BALTIMORE, MD, July 14, 2011 ( – Nine pro-life advocates who sued the state of Maryland for unlawful arrest were handed a victory this past Tuesday when a Federal District Court ruled that their constitutional rights had been violated.

The plaintiffs in the case, Ames, et al. v. Colonel Terrence Sheridan, were participating in a peaceful demonstration along Route 24 in Bel Air, Maryland in August of 2008. They were arrested by Maryland State Troopers responding to complaints over the graphic images on their signs, and were held in jail overnight.

The court ruled that the police’s actions violated the First and Fourth Amendment rights of the plaintiffs, and ordered a jury trial for assessment of damages.

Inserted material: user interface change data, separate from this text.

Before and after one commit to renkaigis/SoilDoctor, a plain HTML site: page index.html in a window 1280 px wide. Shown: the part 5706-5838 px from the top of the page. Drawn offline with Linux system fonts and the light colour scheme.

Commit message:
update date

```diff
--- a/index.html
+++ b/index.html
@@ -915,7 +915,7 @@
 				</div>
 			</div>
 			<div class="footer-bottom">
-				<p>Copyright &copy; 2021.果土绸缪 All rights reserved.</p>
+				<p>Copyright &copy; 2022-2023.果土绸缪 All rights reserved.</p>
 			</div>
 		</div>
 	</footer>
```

“[A] reasonable police officer faced with the facts confronted by the Defendants would have known that, in ordering the demonstrators to leave Harford County, he would violate the Plaintiffs’ First Amendment rights,” wrote judge Richard Bennett of the federal district court for the District of Maryland, in a 49-page opinion.

“Moreover, arresting the Plaintiffs for exercising those rights was a violation of the Plaintiffs’ Fourth Amendment rights. In engaging in this manifestly unlawful behavior, the individual officers could not have reasonably misapprehended the law, nor can it be said that they made a bad guess in a gray area,” the ruling continued.

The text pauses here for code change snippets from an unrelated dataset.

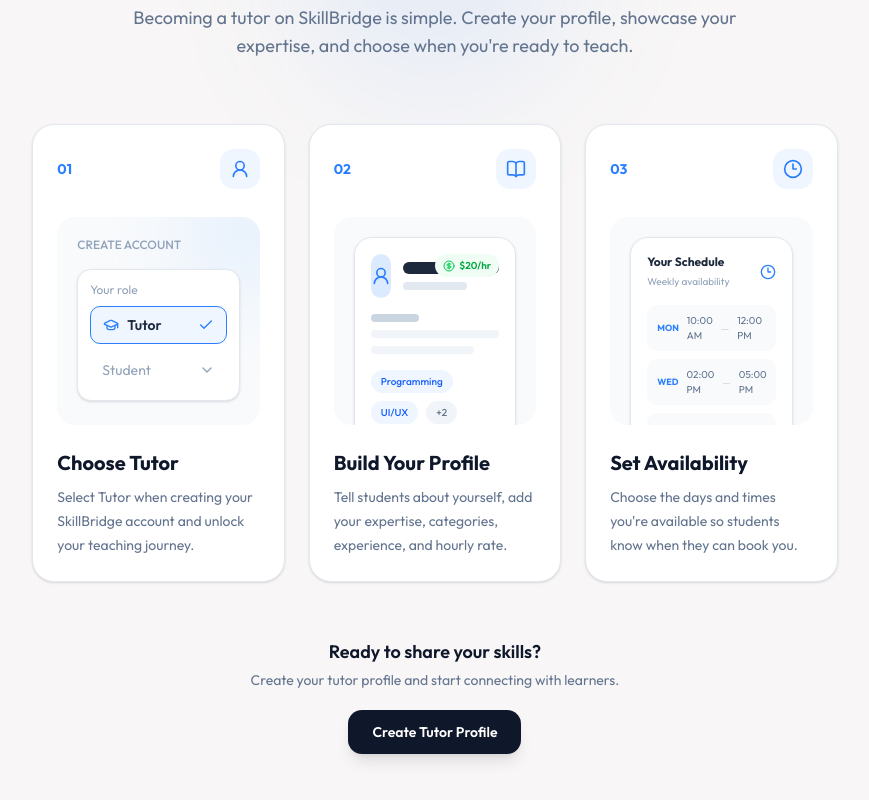
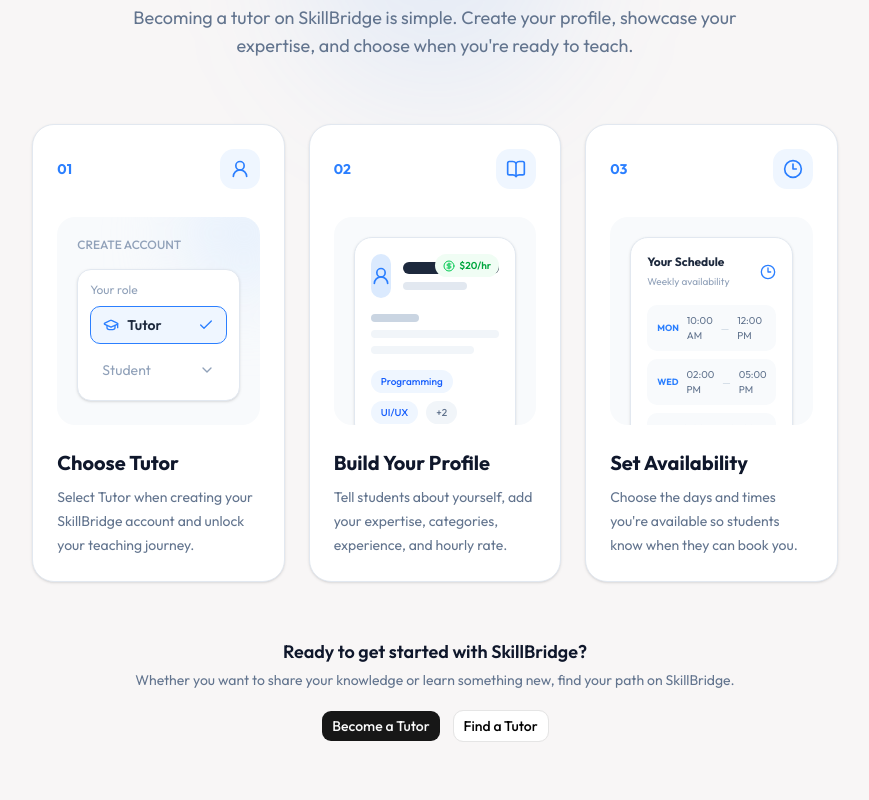
Before and after one commit to tarekbinjaman/Assignment-4-next-level-front-end-, a Next.js app: page / in a window 1280 px wide. Shown: the part 929-1729 px from the top of the page, without its empty margins (205-1074 px from the left). Built offline with nearby package versions, Linux system fonts and the light colour scheme; no server answers.

Commit message:
tutor card image added and adjusted

```diff
--- a/src/components/home/TutorStart.tsx
+++ b/src/components/home/TutorStart.tsx
@@ -1,5 +1,6 @@
 "use client";
 
+import { Button } from "@/components/ui/button";
 import {
   UserRound,
   GraduationCap,
@@ -9,6 +10,7 @@ import {
   BookOpen,
   CircleDollarSign,
 } from "lucide-react";
+import Link from "next/link";
 
 const steps = [
   {
@@ -244,16 +246,27 @@ export default function TutorGettingStarted() {
         {/* CTA */}
 <div className="mx-auto mt-14 flex max-w-2xl flex-col items-center text-center">
   <p className="text-lg font-semibold text-slate-900">
-            Ready to share your skills?
+    Ready to get started with SkillBridge?
   </p>
 
   <p className="mt-1 text-sm text-slate-500">
-            Create your tutor profile and start connecting with learners.
+    Whether you want to share your knowledge or learn something new,
+    find your path on SkillBridge.
   </p>
 
-          <button className="mt-5 rounded-xl bg-slate-900 px-6 py-3 text-sm font-semibold text-white shadow-lg transition hover:-translate-y-0.5 hover:bg-blue-600">
-            Create Tutor Profile
-          </button>
+  <div className="mt-5 flex flex-wrap items-center justify-center gap-3">
+    <Button asChild>
+      <Link href="/register">
+        Become a Tutor
+      </Link>
+    </Button>
+
+    <Button asChild variant="outline">
+      <Link href="/tutors">
+        Find a Tutor
+      </Link>
+    </Button>
+  </div>
 </div>
       </div>
     </section>
--- a/src/components/tutorRoute/TutorCard.tsx
+++ b/src/components/tutorRoute/TutorCard.tsx
@@ -11,11 +11,15 @@ export default function TutorCard({ tutor }: { tutor: any }) {
       <div className="flex items-center gap-4">
         <div className="relative">
         <Image
-          src={tutor.user.image || "/default-avatar.png"}
+          src={tutor.user.image || "https://res.cloudinary.com/drvwvre57/image/upload/v1786767692/user_ssp2k5.png"}
           alt={tutor.user.name}
           width={72}
           height={72}
-          className="h-[72px] w-[72px] rounded-full object-cover border"
+className={`rounded-full object-cover border ${
+  tutor?.user?.image
+    ? "h-[72px] w-[72px]"
+    : "h-[60px] w-[60px] opacity-60"
+}`}
         />
           <span style={{backgroundColor: statusColor, border: "1.5px solid white",}}
   className="absolute z-50 bottom-0 right-0 mb-2 mr-0 h-4 w-4 border-2 border-white rounded-full" />
```
Lines whose indentation alone changed are shown as unchanged.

Chris Ferrara of the American Catholic Lawyers Association, who is serving as lead counsel for seven of the plaintiffs, called the decision gratifying and “comprehensive.”

“We are preparing to move ahead to a final resolution of the case,” he said.

Two of the plaintiffs are being represented separately by the Alliance Defense Fund. Defend Life, Inc., the organization that sponsored the 2008 “Face the Truth” demonstration that led to the arrest, is represented by the Thomas More Society.

The decision is the second major victory for the pro-life activists in a three year court battle that has included action against three separate defendants: the Maryland State Police, the Bel Air police department, and the Harford County police.

Harford County agreed to an out of court settlement this past March which included a new county policy in handling protests. Other terms of the settlement have been kept confidential.